─── Information
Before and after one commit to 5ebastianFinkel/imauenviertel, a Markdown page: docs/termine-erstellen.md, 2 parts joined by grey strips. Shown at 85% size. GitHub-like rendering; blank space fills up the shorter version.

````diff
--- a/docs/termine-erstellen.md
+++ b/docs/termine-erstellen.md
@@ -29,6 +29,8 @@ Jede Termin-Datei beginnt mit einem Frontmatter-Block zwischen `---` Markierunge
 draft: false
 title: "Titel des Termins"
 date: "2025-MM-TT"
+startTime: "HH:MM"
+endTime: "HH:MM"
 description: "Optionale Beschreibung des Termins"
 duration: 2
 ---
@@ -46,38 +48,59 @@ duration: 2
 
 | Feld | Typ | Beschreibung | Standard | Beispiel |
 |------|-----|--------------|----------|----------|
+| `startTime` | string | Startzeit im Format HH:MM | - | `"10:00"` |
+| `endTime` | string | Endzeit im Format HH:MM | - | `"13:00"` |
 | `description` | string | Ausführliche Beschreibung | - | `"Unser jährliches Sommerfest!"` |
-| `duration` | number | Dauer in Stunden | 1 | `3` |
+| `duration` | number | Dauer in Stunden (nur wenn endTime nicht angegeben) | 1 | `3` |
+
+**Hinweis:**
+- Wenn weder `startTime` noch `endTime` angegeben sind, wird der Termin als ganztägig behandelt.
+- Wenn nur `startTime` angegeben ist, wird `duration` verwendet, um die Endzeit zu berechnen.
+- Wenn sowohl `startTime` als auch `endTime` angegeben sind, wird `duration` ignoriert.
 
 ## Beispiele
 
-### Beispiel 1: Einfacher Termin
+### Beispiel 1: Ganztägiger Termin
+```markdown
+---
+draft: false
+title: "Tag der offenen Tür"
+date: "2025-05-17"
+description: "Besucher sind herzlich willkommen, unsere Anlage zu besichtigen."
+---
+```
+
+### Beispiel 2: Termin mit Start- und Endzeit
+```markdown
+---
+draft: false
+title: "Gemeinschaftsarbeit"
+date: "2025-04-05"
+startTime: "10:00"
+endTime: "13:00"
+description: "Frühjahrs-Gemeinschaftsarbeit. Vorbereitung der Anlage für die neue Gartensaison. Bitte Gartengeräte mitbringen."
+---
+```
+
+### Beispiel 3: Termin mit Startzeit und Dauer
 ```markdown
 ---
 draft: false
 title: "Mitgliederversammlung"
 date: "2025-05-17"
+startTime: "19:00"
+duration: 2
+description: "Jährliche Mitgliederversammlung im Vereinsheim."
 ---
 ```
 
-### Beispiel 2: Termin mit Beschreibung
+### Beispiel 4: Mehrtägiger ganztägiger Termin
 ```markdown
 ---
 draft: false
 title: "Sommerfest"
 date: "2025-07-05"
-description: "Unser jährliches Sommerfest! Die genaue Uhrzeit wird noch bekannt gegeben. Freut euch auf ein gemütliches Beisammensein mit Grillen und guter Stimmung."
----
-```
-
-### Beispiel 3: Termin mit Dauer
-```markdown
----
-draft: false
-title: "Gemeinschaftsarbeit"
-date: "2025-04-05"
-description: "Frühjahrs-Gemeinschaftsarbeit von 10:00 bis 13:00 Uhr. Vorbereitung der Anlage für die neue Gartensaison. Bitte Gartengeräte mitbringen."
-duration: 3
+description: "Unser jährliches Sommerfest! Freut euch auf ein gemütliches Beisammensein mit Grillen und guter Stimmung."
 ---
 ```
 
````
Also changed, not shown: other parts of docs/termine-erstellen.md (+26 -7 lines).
──────
What is required: The response should consist of every record, written out exactly as given.

Finished exercise:
Before and after one commit to 5ebastianFinkel/imauenviertel, a Markdown page: docs/termine-erstellen.md, 2 parts joined by grey strips. Shown at 85% size. GitHub-like rendering; blank space fills up the shorter version.

````diff
--- a/docs/termine-erstellen.md
+++ b/docs/termine-erstellen.md
@@ -29,6 +29,8 @@ Jede Termin-Datei beginnt mit einem Frontmatter-Block zwischen `---` Markierunge
 draft: false
 title: "Titel des Termins"
 date: "2025-MM-TT"
+startTime: "HH:MM"
+endTime: "HH:MM"
 description: "Optionale Beschreibung des Termins"
 duration: 2
 ---
@@ -46,38 +48,59 @@ duration: 2
 
 | Feld | Typ | Beschreibung | Standard | Beispiel |
 |------|-----|--------------|----------|----------|
+| `startTime` | string | Startzeit im Format HH:MM | - | `"10:00"` |
+| `endTime` | string | Endzeit im Format HH:MM | - | `"13:00"` |
 | `description` | string | Ausführliche Beschreibung | - | `"Unser jährliches Sommerfest!"` |
-| `duration` | number | Dauer in Stunden | 1 | `3` |
+| `duration` | number | Dauer in Stunden (nur wenn endTime nicht angegeben) | 1 | `3` |
+
+**Hinweis:**
+- Wenn weder `startTime` noch `endTime` angegeben sind, wird der Termin als ganztägig behandelt.
+- Wenn nur `startTime` angegeben ist, wird `duration` verwendet, um die Endzeit zu berechnen.
+- Wenn sowohl `startTime` als auch `endTime` angegeben sind, wird `duration` ignoriert.
 
 ## Beispiele
 
-### Beispiel 1: Einfacher Termin
+### Beispiel 1: Ganztägiger Termin
+```markdown
+---
+draft: false
+title: "Tag der offenen Tür"
+date: "2025-05-17"
+description: "Besucher sind herzlich willkommen, unsere Anlage zu besichtigen."
+---
+```
+
+### Beispiel 2: Termin mit Start- und Endzeit
+```markdown
+---
+draft: false
+title: "Gemeinschaftsarbeit"
+date: "2025-04-05"
+startTime: "10:00"
+endTime: "13:00"
+description: "Frühjahrs-Gemeinschaftsarbeit. Vorbereitung der Anlage für die neue Gartensaison. Bitte Gartengeräte mitbringen."
+---
+```
+
+### Beispiel 3: Termin mit Startzeit und Dauer
 ```markdown
 ---
 draft: false
 title: "Mitgliederversammlung"
 date: "2025-05-17"
+startTime: "19:00"
+duration: 2
+description: "Jährliche Mitgliederversammlung im Vereinsheim."
 ---
 ```
 
-### Beispiel 2: Termin mit Beschreibung
+### Beispiel 4: Mehrtägiger ganztägiger Termin
 ```markdown
 ---
 draft: false
 title: "Sommerfest"
 date: "2025-07-05"
-description: "Unser jährliches Sommerfest! Die genaue Uhrzeit wird noch bekannt gegeben. Freut euch auf ein gemütliches Beisammensein mit Grillen und guter Stimmung."
----
-```
-
-### Beispiel 3: Termin mit Dauer
-```markdown
----
-draft: false
-title: "Gemeinschaftsarbeit"
-date: "2025-04-05"
-description: "Frühjahrs-Gemeinschaftsarbeit von 10:00 bis 13:00 Uhr. Vorbereitung der Anlage für die neue Gartensaison. Bitte Gartengeräte mitbringen."
-duration: 3
+description: "Unser jährliches Sommerfest! Freut euch auf ein gemütliches Beisammensein mit Grillen und guter Stimmung."
 ---
 ```
 
````
Also changed, not shown: other parts of docs/termine-erstellen.md (+26 -7 lines).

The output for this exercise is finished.